Students will have a credential to access some services, and that includes a Google account. The password for this account should be a secret. Students will also be encouraged to set a passcode on their iPads. We will tell students they may share this secret with teachers, parents, but no one else.
Students will not be spending their entire school day on a device. Daily use of the iPad or MacBook will vary by teacher, and by day. We believe in a healthy balance for how we learn, which includes a variety of teaching and learning strategies. Some learning will take place on the iPads, and some will be facilitated by the iPads, and there will be a lot of learning that doesn’t involve the iPad at all!
Can we load our apps or software from home on the devices?
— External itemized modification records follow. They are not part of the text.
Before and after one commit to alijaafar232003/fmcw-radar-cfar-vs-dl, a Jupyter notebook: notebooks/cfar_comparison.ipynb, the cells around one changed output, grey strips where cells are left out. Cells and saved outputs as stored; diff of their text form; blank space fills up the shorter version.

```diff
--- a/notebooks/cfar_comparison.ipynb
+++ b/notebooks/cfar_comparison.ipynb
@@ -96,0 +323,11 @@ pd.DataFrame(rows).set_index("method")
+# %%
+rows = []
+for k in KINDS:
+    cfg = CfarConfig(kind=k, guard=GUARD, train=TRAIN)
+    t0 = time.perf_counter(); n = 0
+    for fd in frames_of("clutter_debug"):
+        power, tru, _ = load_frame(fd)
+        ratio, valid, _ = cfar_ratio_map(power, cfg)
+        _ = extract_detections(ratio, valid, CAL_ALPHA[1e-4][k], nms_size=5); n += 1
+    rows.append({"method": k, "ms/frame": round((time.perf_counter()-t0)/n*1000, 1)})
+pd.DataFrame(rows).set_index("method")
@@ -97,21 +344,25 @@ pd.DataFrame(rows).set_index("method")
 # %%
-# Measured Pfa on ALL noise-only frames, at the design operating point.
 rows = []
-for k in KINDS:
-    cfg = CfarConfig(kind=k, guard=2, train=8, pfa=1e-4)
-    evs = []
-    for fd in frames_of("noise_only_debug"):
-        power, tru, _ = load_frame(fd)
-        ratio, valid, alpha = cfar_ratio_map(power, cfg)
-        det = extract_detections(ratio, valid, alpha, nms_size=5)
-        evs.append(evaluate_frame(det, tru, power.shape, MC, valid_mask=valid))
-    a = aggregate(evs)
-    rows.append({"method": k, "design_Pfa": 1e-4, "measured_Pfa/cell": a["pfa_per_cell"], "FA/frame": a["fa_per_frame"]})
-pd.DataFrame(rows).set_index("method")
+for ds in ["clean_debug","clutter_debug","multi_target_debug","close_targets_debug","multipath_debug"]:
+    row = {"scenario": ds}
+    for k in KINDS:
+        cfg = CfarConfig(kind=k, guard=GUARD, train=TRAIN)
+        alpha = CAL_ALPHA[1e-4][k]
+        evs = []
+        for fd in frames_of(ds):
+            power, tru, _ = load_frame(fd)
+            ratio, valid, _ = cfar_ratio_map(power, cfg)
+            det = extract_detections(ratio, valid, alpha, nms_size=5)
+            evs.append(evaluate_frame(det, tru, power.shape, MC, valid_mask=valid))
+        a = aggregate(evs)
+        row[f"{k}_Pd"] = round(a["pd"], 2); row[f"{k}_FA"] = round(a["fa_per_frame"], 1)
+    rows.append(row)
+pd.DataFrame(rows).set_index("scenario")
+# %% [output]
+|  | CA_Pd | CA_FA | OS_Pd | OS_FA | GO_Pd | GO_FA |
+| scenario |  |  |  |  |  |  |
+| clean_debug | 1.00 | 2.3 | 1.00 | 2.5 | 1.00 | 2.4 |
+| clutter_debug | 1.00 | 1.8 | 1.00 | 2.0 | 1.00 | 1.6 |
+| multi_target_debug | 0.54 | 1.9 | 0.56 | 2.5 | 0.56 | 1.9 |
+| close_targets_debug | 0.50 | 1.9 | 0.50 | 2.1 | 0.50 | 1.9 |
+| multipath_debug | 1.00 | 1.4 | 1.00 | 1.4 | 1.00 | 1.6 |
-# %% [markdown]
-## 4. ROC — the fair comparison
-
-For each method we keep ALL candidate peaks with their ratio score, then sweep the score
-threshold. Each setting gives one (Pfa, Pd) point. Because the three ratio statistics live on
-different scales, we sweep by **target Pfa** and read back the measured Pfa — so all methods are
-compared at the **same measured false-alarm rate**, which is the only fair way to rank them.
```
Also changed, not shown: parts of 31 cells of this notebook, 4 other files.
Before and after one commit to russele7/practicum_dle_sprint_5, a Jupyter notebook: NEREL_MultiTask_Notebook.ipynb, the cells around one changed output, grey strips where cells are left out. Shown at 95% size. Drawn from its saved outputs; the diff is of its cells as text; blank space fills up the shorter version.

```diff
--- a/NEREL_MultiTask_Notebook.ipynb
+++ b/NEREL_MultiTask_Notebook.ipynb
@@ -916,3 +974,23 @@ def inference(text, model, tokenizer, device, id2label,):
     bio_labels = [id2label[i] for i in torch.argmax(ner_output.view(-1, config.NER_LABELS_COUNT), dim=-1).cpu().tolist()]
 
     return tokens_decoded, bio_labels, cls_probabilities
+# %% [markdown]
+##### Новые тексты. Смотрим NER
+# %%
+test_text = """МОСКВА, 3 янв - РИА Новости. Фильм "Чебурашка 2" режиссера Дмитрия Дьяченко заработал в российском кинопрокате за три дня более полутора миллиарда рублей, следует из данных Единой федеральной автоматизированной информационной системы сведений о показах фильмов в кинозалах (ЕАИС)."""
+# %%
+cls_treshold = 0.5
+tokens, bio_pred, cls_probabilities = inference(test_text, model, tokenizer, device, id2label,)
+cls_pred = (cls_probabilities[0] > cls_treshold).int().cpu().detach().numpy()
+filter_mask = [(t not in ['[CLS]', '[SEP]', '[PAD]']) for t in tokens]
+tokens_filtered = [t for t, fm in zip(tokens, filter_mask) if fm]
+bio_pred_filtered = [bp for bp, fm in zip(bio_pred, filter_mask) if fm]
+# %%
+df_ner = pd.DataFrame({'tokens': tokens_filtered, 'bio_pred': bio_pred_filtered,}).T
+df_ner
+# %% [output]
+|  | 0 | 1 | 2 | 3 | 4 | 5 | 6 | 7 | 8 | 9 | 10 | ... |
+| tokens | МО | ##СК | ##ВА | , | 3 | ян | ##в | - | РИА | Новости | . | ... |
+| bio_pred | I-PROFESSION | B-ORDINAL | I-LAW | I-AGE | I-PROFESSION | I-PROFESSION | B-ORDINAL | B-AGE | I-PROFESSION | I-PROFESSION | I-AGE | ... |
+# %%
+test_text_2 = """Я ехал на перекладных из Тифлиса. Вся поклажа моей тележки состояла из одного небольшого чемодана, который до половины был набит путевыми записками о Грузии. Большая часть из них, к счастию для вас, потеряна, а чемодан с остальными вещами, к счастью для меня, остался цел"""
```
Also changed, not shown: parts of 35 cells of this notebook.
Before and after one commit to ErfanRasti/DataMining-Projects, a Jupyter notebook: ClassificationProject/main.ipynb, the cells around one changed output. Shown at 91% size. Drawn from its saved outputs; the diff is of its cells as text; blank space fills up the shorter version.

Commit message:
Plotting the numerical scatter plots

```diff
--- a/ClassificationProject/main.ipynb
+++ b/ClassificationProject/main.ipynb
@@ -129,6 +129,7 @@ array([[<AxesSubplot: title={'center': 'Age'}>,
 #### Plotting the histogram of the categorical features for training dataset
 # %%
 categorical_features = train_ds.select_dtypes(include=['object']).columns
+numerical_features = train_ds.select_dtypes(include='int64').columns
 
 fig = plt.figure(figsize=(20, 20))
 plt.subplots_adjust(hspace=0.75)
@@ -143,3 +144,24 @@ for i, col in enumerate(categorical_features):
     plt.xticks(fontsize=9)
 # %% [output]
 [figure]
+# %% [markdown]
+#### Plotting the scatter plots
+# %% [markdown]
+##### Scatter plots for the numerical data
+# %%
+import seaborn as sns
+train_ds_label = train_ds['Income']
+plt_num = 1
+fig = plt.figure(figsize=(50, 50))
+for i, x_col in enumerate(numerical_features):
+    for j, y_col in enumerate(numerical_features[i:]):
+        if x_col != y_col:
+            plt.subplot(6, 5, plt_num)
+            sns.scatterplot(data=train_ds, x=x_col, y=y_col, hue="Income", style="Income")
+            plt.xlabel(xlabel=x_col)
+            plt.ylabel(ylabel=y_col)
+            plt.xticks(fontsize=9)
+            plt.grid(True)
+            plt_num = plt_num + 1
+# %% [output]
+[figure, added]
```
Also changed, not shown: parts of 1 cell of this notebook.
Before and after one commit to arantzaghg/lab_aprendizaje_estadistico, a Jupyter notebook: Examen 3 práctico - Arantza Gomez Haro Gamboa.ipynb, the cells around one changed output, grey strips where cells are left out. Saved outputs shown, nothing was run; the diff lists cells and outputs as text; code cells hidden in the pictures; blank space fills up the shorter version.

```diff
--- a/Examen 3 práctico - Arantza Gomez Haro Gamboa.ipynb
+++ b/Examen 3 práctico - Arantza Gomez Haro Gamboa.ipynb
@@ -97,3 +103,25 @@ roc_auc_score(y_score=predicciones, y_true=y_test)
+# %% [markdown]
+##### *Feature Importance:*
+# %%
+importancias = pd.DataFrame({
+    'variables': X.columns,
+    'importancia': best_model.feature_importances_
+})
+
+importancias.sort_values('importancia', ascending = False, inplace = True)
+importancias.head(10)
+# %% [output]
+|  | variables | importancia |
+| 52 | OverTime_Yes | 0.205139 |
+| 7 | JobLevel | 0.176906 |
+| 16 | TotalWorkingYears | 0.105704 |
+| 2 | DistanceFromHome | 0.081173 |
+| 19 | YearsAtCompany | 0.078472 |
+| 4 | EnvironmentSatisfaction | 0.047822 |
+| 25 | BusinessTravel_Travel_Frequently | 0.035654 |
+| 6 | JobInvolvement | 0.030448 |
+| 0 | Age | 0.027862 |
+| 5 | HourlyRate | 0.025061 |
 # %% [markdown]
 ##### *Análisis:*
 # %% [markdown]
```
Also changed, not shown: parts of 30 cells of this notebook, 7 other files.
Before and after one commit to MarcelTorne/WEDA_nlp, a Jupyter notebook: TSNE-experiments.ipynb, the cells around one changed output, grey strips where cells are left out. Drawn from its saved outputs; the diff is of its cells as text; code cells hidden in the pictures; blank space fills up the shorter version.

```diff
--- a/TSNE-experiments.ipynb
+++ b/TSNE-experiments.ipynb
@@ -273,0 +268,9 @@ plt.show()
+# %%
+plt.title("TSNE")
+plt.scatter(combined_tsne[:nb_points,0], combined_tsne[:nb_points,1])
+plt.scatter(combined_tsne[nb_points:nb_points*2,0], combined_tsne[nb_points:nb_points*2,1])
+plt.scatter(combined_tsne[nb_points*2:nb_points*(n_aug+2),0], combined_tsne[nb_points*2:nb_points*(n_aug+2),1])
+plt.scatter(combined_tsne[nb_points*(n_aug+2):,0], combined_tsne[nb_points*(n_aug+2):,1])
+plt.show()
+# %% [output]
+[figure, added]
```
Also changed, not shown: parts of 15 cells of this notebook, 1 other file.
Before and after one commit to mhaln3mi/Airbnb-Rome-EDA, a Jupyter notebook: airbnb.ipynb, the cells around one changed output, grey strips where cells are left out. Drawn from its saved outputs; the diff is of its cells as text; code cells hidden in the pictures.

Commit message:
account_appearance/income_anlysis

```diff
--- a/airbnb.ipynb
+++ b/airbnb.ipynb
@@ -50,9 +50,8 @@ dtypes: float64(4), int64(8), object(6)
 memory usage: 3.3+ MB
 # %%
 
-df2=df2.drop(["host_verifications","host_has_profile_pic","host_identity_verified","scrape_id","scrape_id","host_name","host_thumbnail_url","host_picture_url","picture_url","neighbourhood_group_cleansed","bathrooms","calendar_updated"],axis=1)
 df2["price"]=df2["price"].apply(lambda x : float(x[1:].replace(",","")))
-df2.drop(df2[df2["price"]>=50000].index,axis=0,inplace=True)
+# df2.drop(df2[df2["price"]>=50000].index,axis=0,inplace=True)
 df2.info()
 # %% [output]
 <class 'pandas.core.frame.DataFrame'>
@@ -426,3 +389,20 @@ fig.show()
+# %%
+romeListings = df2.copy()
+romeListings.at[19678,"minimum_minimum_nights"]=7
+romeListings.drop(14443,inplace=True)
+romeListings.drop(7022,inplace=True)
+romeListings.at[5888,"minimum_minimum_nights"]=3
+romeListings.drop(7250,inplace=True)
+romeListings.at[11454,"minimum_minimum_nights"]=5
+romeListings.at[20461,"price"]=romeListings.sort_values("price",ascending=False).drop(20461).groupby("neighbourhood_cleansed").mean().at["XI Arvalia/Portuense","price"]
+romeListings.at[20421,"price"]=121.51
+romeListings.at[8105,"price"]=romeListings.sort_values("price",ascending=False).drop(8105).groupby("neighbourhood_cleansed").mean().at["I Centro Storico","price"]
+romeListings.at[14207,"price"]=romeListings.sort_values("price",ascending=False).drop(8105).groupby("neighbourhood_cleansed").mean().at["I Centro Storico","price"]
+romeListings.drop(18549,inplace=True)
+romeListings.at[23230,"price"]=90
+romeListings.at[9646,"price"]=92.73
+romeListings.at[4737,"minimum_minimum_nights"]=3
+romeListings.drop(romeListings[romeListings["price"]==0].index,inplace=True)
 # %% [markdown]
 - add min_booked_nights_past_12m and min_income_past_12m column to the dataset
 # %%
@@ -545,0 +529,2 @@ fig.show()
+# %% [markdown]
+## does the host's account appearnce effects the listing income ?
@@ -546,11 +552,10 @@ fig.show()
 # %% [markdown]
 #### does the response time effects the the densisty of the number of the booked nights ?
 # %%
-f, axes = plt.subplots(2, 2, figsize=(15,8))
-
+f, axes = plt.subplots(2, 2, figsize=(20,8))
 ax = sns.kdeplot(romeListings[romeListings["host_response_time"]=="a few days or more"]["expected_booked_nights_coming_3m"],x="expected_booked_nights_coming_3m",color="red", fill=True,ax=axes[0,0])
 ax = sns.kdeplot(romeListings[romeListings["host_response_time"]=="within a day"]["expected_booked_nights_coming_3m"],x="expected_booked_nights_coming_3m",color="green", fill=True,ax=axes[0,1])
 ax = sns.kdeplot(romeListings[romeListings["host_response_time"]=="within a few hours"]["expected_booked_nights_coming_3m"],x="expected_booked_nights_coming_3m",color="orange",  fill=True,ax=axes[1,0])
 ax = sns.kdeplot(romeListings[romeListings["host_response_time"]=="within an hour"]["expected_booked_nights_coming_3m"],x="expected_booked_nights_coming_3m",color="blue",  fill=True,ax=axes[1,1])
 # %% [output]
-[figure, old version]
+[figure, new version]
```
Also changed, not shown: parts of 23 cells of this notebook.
At this time, the devices are fully managed by the school division, and because of that, outside apps cannot be installed.
History of Goochland’s 1:1 Computing
During the 2013-14 school year, Goochland County Public Schools launched a one-to-one computing pilot at Goochland Elementary School across grades 3-5. In November of that year, we held an iPad Learning Exhibition to highlight some of the types of activities we had engaged students with, using the new iPads.
Our pilot was designed to allow us to try some different things in the classroom, testing apps, figuring out deployment strategies with iPads and configuration, in addition to gathering feedback from, and providing training to, our teachers at GES. We have used this first year of implementation (in our plan called Year 0) to fine-tune our objectives and prepare for a wider distribution across more of our schools.
1:1 programs are not new in education. Dr. Seymour Papert, a visionary theorist and math professor, envisioned a 1:1 environment as early as 1980 in American schools with the rise at the time of personal computers. Henrico County Public School’s laptop initiative in 2001 was among the first major deployments of computers to students in a public setting in the U.S. Since that time, the advances in mobile computing technology and price have allowed more and more school districts to embrace one-to-one scenarios, either through the use of laptops, iPads, or Chromebooks. Other schools are exploring alternatives to purchased technology, with “bring your own device” scenarios. After many years of success here in Goochland of integrating technology into our instructional program, we felt it was time to take advantage of new, promising technology with iPads, and to provide students access to new opportunities in deeper learning across the curriculum.
Apple Distinguished Schools
For 2017-2019, four of Goochland’s Schools—Goochland Elementary, Goochland Middle, Byrd Elementary, and Randolph Elementary—have been named Apple Distinguished Schools. Apple Distinguished Schools are centers of innovation, leadership, and educational excellence that use Apple products to inspire creativity, collaboration, and critical thinking. They showcase innovative uses of technology in learning, teaching, and the school environment and have documented results of academic accomplishment.
This school year (2017-18) nearly completes our 1:1 long-range plan. This year beyond the 3-8 iPads and 9-12 MacBooks, we will be providing iPads to first and second grade classrooms for a 1-12 1:1. Kindergarten students, too, alongside our preschool students, will have access to shared technology in the buildings.
We know from the research and our own experience at GES that a one-to-one program supports increased student engagement with learning, opportunities for deeper learning where we can provide and deliver more personalized learning for students, and better opportunities for assessment of student growth. Over time we expect to see a shift in our instructional approach with more student-centered, project-based learning.
For more information on our 1:1 program and instructional technology, check out our Future Ready webpage.